- Manzano, Saúl, Carrión, José S., García-Murillo, Pablo, López-Merino, Lourdes
- Biodiversity and conservation 2019 v.28 no.2 pp. 501-522
- Pinus pinea, afforestation, biodiversity, coasts, dunes, endangered ecosystems, highlands, land use change, landscapes, magnetism, national parks, paleoecology, palynology, seasonal wetlands, vegetation, Europe

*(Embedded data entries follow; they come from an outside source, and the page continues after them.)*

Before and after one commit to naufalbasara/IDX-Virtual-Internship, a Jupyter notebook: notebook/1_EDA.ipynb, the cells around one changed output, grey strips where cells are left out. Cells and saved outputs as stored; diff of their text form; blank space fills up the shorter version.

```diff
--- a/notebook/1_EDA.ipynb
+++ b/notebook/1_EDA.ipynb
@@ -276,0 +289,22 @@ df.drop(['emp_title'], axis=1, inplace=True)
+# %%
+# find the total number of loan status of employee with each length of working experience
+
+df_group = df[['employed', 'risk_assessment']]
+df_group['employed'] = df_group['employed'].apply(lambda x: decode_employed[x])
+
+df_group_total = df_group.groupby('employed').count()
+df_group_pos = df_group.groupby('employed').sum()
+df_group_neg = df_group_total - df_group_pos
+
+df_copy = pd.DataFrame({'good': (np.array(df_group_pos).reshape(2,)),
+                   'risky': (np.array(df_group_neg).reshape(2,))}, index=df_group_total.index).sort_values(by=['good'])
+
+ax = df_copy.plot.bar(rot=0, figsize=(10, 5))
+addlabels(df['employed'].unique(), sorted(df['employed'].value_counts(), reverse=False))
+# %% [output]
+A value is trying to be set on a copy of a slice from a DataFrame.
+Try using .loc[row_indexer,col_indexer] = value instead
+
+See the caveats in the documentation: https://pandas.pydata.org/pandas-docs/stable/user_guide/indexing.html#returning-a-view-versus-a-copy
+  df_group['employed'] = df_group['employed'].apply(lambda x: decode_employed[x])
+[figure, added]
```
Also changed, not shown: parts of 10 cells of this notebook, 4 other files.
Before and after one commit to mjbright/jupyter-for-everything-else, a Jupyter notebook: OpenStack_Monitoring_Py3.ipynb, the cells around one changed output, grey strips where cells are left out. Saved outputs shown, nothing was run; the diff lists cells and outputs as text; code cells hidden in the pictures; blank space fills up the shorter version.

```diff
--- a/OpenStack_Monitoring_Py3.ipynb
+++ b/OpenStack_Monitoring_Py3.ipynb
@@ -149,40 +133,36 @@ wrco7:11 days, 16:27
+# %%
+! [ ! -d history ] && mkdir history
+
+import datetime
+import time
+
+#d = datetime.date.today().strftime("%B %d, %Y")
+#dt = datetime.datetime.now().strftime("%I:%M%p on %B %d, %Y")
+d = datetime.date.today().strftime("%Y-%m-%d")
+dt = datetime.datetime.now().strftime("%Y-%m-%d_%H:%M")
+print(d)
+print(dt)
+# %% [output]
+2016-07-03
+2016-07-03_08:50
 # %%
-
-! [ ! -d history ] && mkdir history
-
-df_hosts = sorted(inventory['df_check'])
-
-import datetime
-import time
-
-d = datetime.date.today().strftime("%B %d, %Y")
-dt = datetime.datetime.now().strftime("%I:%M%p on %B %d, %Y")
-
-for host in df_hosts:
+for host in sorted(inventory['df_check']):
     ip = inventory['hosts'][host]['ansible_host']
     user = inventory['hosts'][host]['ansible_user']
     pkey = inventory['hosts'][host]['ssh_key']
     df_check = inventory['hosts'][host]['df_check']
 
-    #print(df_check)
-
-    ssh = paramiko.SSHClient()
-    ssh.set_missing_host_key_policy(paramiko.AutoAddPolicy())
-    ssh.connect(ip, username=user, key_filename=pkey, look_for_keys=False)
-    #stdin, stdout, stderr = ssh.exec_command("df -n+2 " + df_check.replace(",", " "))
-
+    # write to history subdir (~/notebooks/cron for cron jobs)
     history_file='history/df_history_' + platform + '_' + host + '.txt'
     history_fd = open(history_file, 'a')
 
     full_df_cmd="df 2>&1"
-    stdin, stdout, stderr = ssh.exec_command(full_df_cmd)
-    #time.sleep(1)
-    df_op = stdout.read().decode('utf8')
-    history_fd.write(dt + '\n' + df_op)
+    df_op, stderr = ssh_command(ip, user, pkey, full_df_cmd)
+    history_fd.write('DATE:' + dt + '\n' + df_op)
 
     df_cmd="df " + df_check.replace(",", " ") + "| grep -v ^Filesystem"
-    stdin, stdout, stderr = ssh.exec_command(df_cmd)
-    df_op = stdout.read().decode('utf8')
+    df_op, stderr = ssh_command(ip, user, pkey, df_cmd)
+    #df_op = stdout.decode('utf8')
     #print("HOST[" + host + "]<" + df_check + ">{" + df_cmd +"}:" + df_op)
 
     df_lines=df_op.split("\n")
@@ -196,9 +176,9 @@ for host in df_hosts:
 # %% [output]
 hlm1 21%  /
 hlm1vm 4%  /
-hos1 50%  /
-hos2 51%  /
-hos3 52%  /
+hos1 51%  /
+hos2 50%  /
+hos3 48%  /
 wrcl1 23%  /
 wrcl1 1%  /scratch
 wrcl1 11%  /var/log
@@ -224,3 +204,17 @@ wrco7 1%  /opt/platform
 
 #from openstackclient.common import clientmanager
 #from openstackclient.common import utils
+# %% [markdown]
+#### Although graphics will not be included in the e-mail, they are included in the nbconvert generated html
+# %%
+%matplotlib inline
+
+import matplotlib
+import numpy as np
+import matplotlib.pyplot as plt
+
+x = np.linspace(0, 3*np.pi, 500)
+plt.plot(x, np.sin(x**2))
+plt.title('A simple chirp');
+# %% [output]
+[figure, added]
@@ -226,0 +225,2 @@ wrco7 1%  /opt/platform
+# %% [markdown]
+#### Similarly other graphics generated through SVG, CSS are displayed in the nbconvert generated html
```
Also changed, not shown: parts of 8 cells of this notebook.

- Mediterranean seasonal wetlands are amongst the world’s most endangered ecosystems. Although seasonal wetlands’ conservation is a European continental-scale priority, their long-term ecological dynamics are not well known, hampering the detection of baseline conditions. However, a long-term ecological viewpoint could aid in the detection of spatiotemporal factors controlling wetland development. We have applied a multi-proxy palaeoecological approach (palynological, microcharcoal, magnetic susceptibility, loss on ignition and diversity estimates analyses) on a 360-cm core retrieved from the El Sopetón (ElSo), a temporary wetland nested between dunes in the paradigmatic Doñana coastal area. The palaeoecological analyses reveal ~ 300–500-year-long wetland phases linked to dune immobilisation during humid periods. During the first wetland phase (AD ~ 40–315), upland and wetland vegetation diversity dynamics follow opposite trends owing to the different effect that dune proliferation had on them. Fixed dune landscapes provided upland spatial diversification, while they promoted a longer hydro-period in ElSo, simplifying wetland vegetation. During the second wetland phase (AD ~ 1550–2012), land-use change drove environmental dynamics. The mid-eighteenth-century pine afforestation to fix moving dunes marked an environmental tipping point, with the ElSo wetland transitioning from seasonal to permanent. This translated into a rising trend in upland diversity and a decreasing trend in the wetland one. Despite the recent pine afforestation, the palaeoecological findings evidence the autochthonous character of Pinus pinea, as well as the naturalness of the wetland species Hydrocharis morsus-ranae and Ricciocarpos natans. The geomorphological dynamism of the diverse Doñana coastal setting is the baseline for the area, modulating wetland-upland water connectivity and, ultimately, controlling biodiversity trends. The preservation of Doñana natural dynamism and landscape heterogeneity should be considered for the management, conservation and restoration of its seasonal wetlands.